Whenever a line in the entries below contains "User", copy that line.

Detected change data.
__________

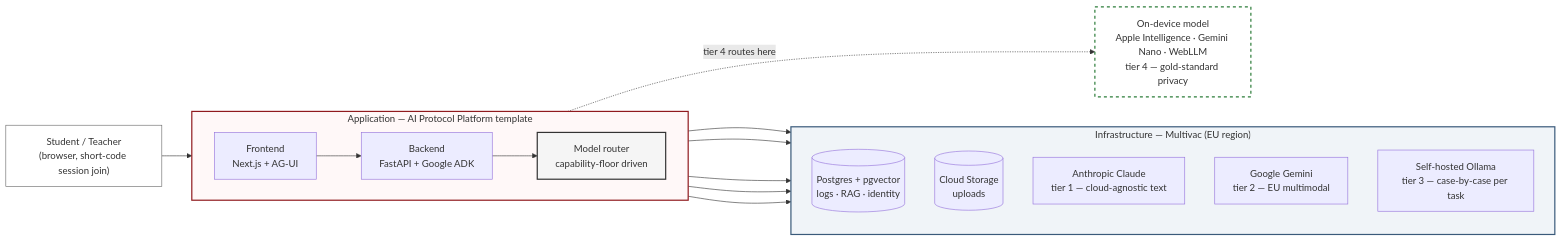
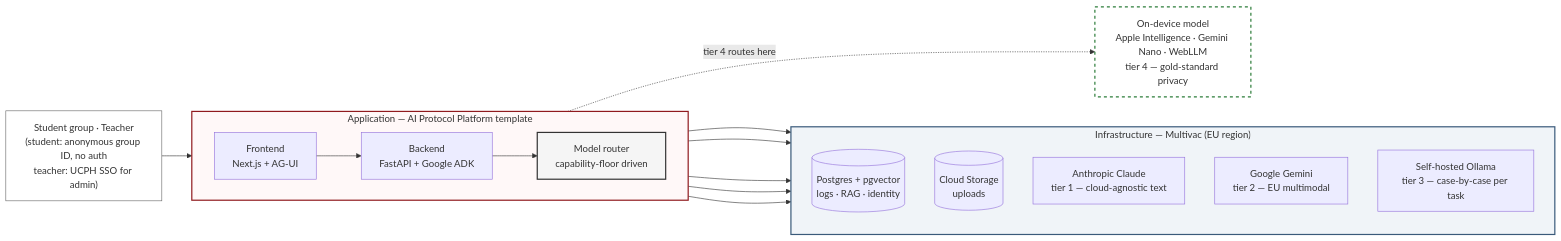
One commit to sunholo-data/aipla changed the first of 2 diagrams in architecture.qmd. Above: the diagram before and after it, drawn with Mermaid. The commit also changed other lines of this file, not shown here.

````diff
--- a/architecture.qmd
+++ b/architecture.qmd
@@ -19,37 +19,37 @@
 ```{mermaid}
 flowchart LR
-    User["Student / Teacher<br/>(browser, short-code session join)"]
+    User["Student group · Teacher<br/>(student: anonymous group ID, no auth<br/>teacher: UCPH SSO for admin)"]
     OnDevice["On-device model<br/>Apple Intelligence · Gemini Nano · WebLLM<br/>tier 4 — gold-standard privacy"]
 
     subgraph Platform["Application — AI Protocol Platform template"]
         direction LR
         Front["Frontend<br/>Next.js + AG-UI"]
         Back["Backend<br/>FastAPI + Google ADK"]
         Router["Model router<br/>capability-floor driven"]
     end
 
     subgraph Multivac["Infrastructure — Multivac (EU region)"]
         direction TB
         DB[("Postgres + pgvector<br/>logs · RAG · identity")]
         Storage[("Cloud Storage<br/>uploads")]
         Claude["Anthropic Claude<br/>tier 1 — cloud-agnostic text"]
         Gemini["Google Gemini<br/>tier 2 — EU multimodal"]
         Ollama["Self-hosted Ollama<br/>tier 3 — case-by-case per task"]
     end
 
     User --> Front
     Front -.tier 4 routes here.-> OnDevice
     Front --> Back
     Back --> DB
     Back --> Storage
     Back --> Router
     Router --> Claude
     Router --> Gemini
     Router --> Ollama
 
     style User fill:#fff,stroke:#666
     style OnDevice fill:#fff,stroke:#2d7d3a,stroke-width:2px,stroke-dasharray:5
     style Platform fill:#fff8f8,stroke:#901a1e,stroke-width:2px
     style Multivac fill:#f0f4f8,stroke:#3a5a7a,stroke-width:2px
     style Router fill:#f5f5f5,stroke:#333,stroke-width:2px
 ```
````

__________

EXERCISE RESULT.
-    User["Student / Teacher<br/>(browser, short-code session join)"]
+    User["Student group · Teacher<br/>(student: anonymous group ID, no auth<br/>teacher: UCPH SSO for admin)"]
     User --> Front
     style User fill:#fff,stroke:#666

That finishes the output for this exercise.